It's the first ghost story that I've written, and is a departure away from my usual genre of historical-fiction, although, being a history nerd, it does feature a potted history of the Imperial Gas and Coke Company, and the surrounding area of Sands End in Fulham.
Ernest Jones, the serial killer, is based on John Christie of 10 Rillington Place fame, but I've changed the circumstances and relocated the story from Notting Hill to Fulham as I know the Fulham area really well. As with most parts of London, I've seen it undergo gentrification and social cleansing from the mid-1980's onwards. Within my lifetime it's turned from a solid working-class area and into one where only the very wealthy can live.

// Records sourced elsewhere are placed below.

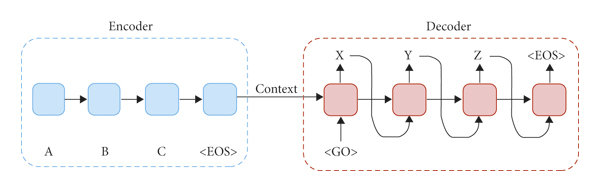
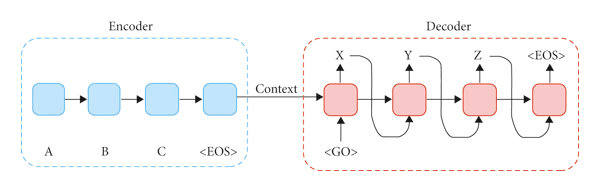
reduce files size

diff --git a/2-Textual/3-Referencial-Teorico.tex b/2-Textual/3-Referencial-Teorico.tex
@@ -31,7 +31,7 @@ ao final de uma tradução entre línguas
 
 \begin{figure}[H]
     \centering
-    \includegraphics[width=.70\textwidth]{Imagens/tokenizer-referncial-teorico.pdf}
+    \includegraphics[width=.70\textwidth]{Imagens/tokenizer-referncial-teorico_compressed.pdf}
 
     \caption{\label{fig:tokenizer-rt}Tokenização de uma frase em português}
 
@@ -97,7 +97,7 @@ probabilidades associada a cada elemento de entrada.
 
 \begin{figure}[H]
     \centering
-    \includegraphics[width=.90\textwidth]{Imagens/softmax-1-rt.pdf}
+    \includegraphics[width=.90\textwidth]{Imagens/softmax-1-rt_compressed.pdf}
     \caption{\label{fig:softmax1-rt}Conversão de pontuações em probabilidades}
     \legend{Fonte: \cite{franke2023softmax} adaptada pelo autor}
 \end{figure}
@@ -111,7 +111,7 @@ resultados. A Figura \ref{fig:softmax2-rt} ilustra essa propriedade
 
 \begin{figure}[H]
     \centering
-    \includegraphics[width=.70\textwidth]{Imagens/softmax2-rt.pdf}
+    \includegraphics[width=.70\textwidth]{Imagens/softmax2-rt_compressed.pdf}
     \caption{\label{fig:softmax2-rt}Propriedade de normalização da função softmax}
     \legend{Fonte: \cite{franke2023softmax}}
 \end{figure}
@@ -175,7 +175,7 @@ captura de relações entre palavras da língua de origem e da língua de destin
 
 \begin{figure}[H]
     \centering
-    \includegraphics[width=.70\textwidth]{Imagens/attention-rt-1.pdf}
+    \includegraphics[width=.70\textwidth]{Imagens/attention-rt-1_compressed.pdf}
     \caption{\label{fig:attention-1-rt}Tradução sem a utilização de um mecanismo de atenção}
     \legend{Fonte: \cite{raschka2023selfattention}}
 \end{figure}
@@ -186,7 +186,7 @@ palavras, resultando em traduções mais coerentes e contextualizadas.
 
 \begin{figure}[H]
     \centering
-    \includegraphics[width=.70\textwidth]{Imagens/attention-rt-2.pdf}
+    \includegraphics[width=.70\textwidth]{Imagens/attention-rt-2_compressed.pdf}
     \caption{\label{fig:attention-2-rt}Tradução com a utilização de um mecanismo de atenção}
     \legend{Fonte: \cite{raschka2023selfattention}}
 \end{figure}
@@ -211,11 +211,11 @@ tradução automática, como o MarianMT, de código aberto, e os modelos M2M e
 NLLB, também desenvolvidos pela Meta. Esses modelos representam avanços
 significativos na tarefa de tradução entre línguas, todos baseados nos
 princípios introduzidos pela arquitetura Transformer
-\cite{c4lab2023transformer}.
+\cite{build-llms-from-scratch-book}.
 
 \begin{figure}[H]
     \centering
-    \includegraphics[height=0.6\textwidth]{Imagens/transformer.pdf}
+    \includegraphics[height=0.6\textwidth]{Imagens/transformer_compressed.pdf}
     \caption{\label{fig:fig-architecture}Arquitetura transformer}
     \legend{Fonte: \cite{DBLP:journals/corr/VaswaniSPUJGKP17}}
 \end{figure}
@@ -264,7 +264,7 @@ A Figura \ref{fig:fig-positiona-encoding} ilustra o processo de aplicação do
 
 \begin{figure}[H]
     \centering
-    \includegraphics[height=0.6\textwidth]{Imagens/positional-encoding.pdf}
+    \includegraphics[height=0.6\textwidth]{Imagens/positional-encoding_compressed.pdf}
     \caption{\label{fig:fig-positiona-encoding} Exemplo de codificação posicional aplicada a uma sequência}
     \legend{Fonte: \cite{brownlee_positional_encoding} adaptado}
 \end{figure}
@@ -287,14 +287,14 @@ aplicadas de forma independente a cada posição da sequência, após o mecanism
 de atenção. Seu principal objetivo é transformar e refinar as representações
 vetoriais geradas pelas camadas de atenção, contribuindo para a modelagem de
 relações mais complexas entre os elementos da
-sequência.\cite{c4lab_transformer}
+sequência.\cite{gerber2025attentionneedimportancefeedforward}
 
 A Figura \ref{fig:fig-feed-forward} ilustra um exemplo de rede neural
 \textit{feed-forward} com uma camada oculta.
 
 \begin{figure}[H]
     \centering
-    \includegraphics[width=0.6\textwidth]{Imagens/feed-forward.pdf}
+    \includegraphics[width=0.6\textwidth]{Imagens/feed-forward_compressed.pdf}
     \caption{\label{fig:fig-feed-forward} Rede neural feed-forward}
     \legend{Fonte: \cite{geeksforgeeks_fnn} adaptado}
 \end{figure}
@@ -384,7 +384,7 @@ representações contextuais, no qual cada vetor está associado a um token da
 sequência de entrada. Esses vetores incorporam informações sobre o contexto
 global da sentença, incluindo relações entre palavras, e são posteriormente
 utilizados pelo decoder para a geração da tradução na língua de destino
-\cite{c4lab_transformer}.
+\cite{build-llms-from-scratch-book}.
 
 \subsection{Decoder}
 Decoder, ou decodificador, é o componente da arquitetura Transformer
@@ -421,7 +421,7 @@ Durante o processo de geração, o decoder produz a tradução de forma iterativ
 gerando um token por vez. A cada etapa, o token gerado é realimentado como
 entrada para o próprio decoder, juntamente com as representações do encoder,
 até que um token especial de término seja produzido, indicando o fim da
-tradução \cite{c4lab_transformer}.
+tradução \cite{build-llms-from-scratch-book}.
 
 \section{Modelos de Tradução Open Source}
 \subsection{MarianMT}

I've spent the past 34 years of my other life as a telecoms engineer, but all of my life devising plots and ideas for many novels. My first stab at writing was at the age of 11, when I was inspired by the 1981 TV adaptation of 'Brideshead Revisited'. It was about a similar romp around a stately home, but unsurprisingly, not up to Evelyn Waugh. I remember falling madly in love with Anthony Andrews, and ironically I worked in his house in Belgravia twenty years later, installing a telephone line. Sadly, he wasn't there at the time.
I was born, and have lived and worked in London all my life. My education was woeful, typical of most working-class kids of '70's, and I could barely read when I left secondary school. I managed to drag myself through the sixth form and two years at Brixton College, before working for BT as an engineer where I was (and still am) the only woman working with two hundred blokes!
I know it sounds like an old cliché, but my education started when I left school, and I truly have been attending the University of Life ever since.
I am now divorced with two beautiful sons, and after the birth of my youngest son in 2009, I took a slightly more sedate role within BT, when I managed to convince myself to start writing down some of the ideas for novels that I have had clanging around in my brain for the past forty-odd years. I thought it was better to drag them out before the menopause and then dementia kick in.
My novels are almost all set in the past, as I'm what I describe as a history nut, and are all set in my beloved London, so they unite my two passions. They are all seen from a working-class female point of view and feature the very lowest and down trodden of society, like servants and prostitutes or victims of cruelty or abuse. Accurately portraying London history at the same time.
I hope to give these, so far, voiceless under-class a real voice in a realistic, authentic and un-sanitised depiction of history.
I hope you enjoy some of the yarns that I have devised, for they are sometimes funny, sometimes sad, very adult, and above all entertaining.